* Work item *
Search term "quotes": copy each line of the records that contains it.

* Dataset records *
►
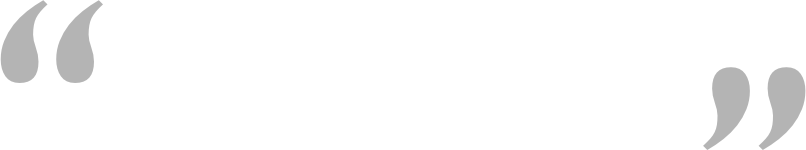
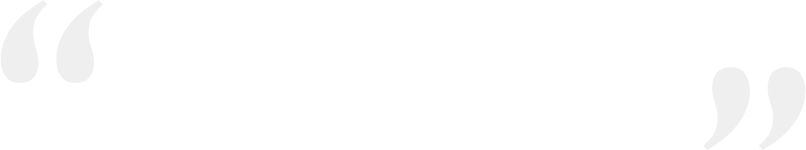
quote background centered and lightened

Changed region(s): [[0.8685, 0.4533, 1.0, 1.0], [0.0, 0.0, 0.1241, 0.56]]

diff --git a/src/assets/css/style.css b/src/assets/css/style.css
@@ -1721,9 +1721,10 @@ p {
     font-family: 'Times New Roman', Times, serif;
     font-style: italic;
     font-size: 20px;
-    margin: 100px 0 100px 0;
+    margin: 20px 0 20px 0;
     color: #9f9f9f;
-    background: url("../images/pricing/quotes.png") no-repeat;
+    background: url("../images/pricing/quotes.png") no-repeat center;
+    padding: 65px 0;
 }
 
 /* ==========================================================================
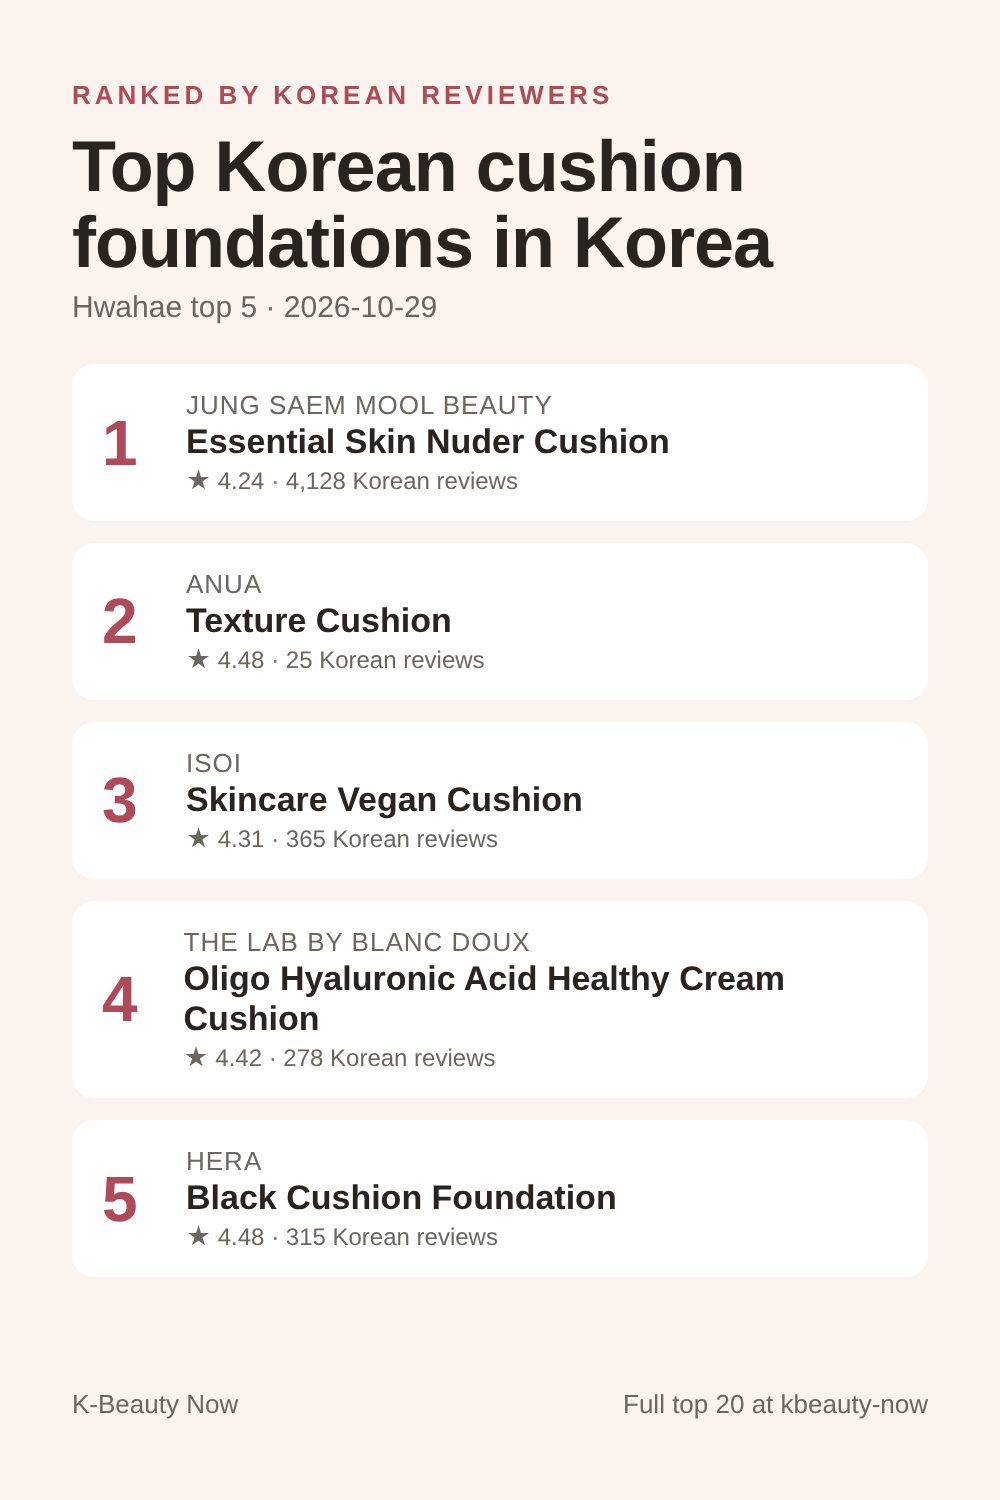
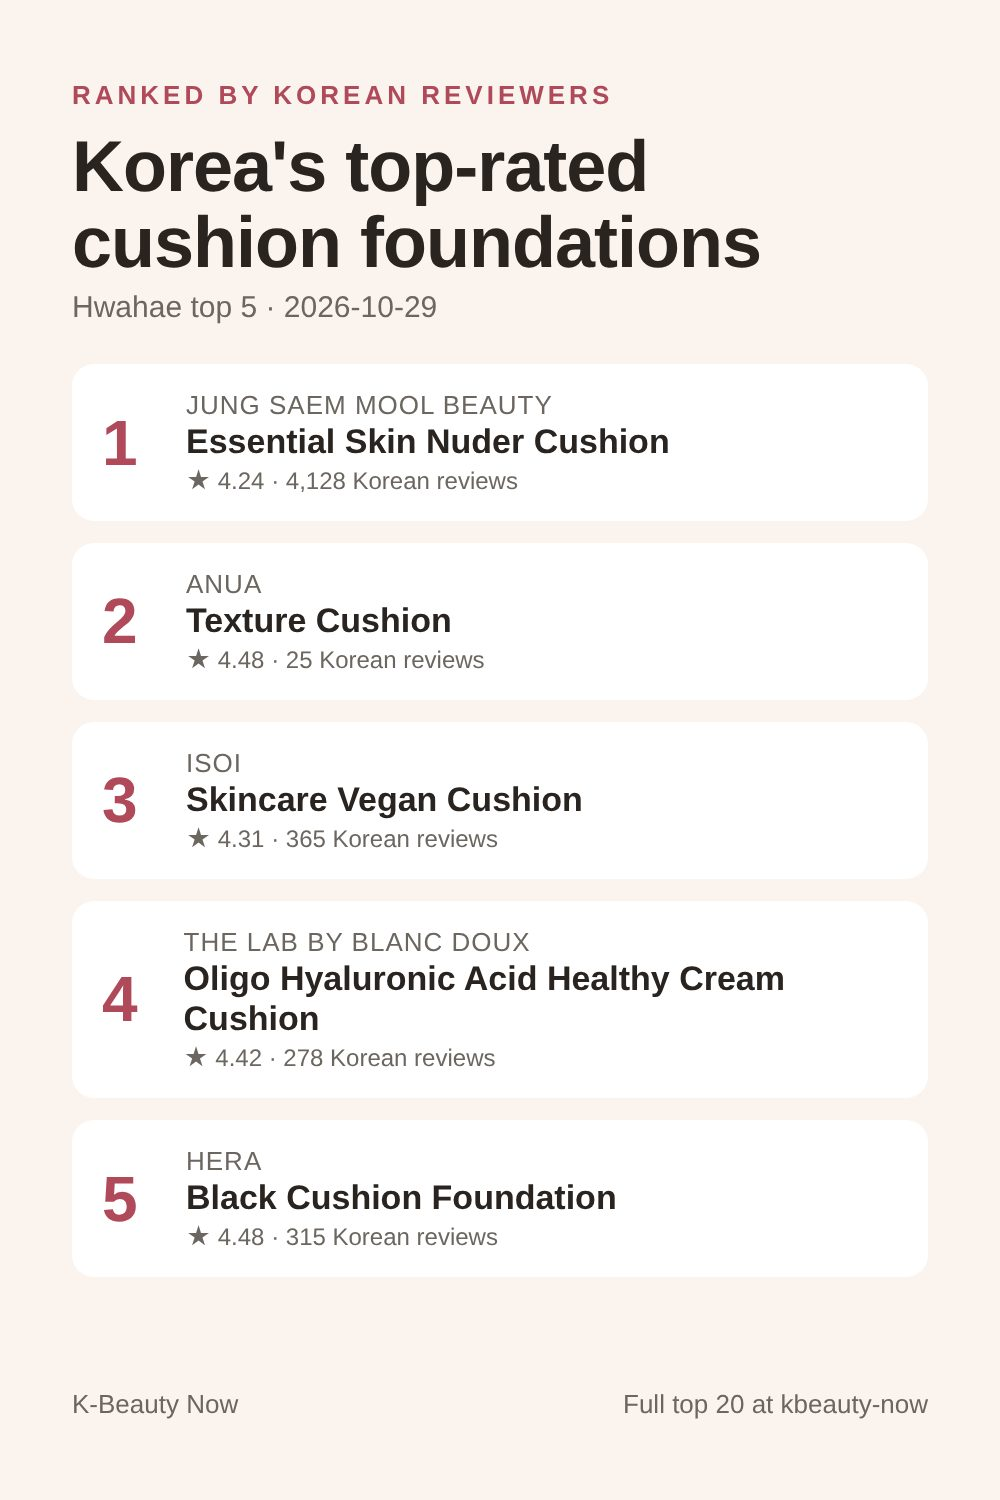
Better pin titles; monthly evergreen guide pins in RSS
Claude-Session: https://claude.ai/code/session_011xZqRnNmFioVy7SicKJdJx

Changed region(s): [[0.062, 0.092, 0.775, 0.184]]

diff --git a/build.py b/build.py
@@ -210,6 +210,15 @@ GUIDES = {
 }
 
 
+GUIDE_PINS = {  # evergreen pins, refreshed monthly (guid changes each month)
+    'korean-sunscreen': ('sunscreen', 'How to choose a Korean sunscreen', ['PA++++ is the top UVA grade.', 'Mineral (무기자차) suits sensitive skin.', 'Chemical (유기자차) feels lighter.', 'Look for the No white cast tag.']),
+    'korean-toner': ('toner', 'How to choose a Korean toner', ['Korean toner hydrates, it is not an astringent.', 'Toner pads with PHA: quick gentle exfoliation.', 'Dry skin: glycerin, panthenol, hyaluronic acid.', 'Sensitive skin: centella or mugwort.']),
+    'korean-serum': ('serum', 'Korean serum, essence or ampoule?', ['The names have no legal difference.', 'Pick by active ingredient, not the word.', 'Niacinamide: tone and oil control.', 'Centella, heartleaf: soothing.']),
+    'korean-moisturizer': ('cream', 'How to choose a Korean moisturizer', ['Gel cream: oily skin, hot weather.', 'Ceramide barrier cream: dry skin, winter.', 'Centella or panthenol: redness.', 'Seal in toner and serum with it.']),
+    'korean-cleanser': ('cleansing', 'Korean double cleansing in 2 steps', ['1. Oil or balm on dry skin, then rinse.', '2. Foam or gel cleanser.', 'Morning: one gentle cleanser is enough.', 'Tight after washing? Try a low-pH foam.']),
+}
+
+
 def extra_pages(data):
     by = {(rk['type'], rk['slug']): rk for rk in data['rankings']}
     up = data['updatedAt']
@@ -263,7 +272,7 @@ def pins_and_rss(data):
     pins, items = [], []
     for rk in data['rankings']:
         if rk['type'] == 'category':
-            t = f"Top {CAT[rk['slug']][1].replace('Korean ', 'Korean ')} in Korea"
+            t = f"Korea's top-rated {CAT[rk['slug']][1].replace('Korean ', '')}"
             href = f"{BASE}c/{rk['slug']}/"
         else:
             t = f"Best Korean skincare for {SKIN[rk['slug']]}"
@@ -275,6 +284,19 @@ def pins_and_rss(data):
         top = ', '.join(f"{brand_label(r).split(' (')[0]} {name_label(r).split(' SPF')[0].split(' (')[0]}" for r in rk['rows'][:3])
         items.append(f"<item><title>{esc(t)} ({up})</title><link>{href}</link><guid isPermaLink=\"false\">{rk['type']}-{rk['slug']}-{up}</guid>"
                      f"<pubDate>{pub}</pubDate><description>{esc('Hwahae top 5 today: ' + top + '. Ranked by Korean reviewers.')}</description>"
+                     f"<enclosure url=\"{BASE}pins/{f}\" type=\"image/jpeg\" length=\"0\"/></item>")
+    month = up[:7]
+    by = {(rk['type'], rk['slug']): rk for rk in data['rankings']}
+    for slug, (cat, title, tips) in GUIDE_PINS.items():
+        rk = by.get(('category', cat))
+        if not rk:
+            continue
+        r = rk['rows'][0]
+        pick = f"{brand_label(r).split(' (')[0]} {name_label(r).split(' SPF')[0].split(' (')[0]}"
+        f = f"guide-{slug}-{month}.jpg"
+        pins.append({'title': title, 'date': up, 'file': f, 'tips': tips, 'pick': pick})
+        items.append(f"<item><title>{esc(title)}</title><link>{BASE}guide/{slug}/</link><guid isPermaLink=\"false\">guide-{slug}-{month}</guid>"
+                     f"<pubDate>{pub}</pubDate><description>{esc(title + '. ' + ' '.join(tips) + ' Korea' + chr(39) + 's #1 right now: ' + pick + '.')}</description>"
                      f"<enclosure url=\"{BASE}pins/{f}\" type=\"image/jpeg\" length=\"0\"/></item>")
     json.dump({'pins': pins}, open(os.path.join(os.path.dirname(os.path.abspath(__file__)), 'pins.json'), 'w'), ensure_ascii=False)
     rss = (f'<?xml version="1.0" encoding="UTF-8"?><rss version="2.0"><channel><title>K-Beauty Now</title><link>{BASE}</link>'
◄
* Result below *
-    background: url("../images/pricing/quotes.png") no-repeat;
+    background: url("../images/pricing/quotes.png") no-repeat center;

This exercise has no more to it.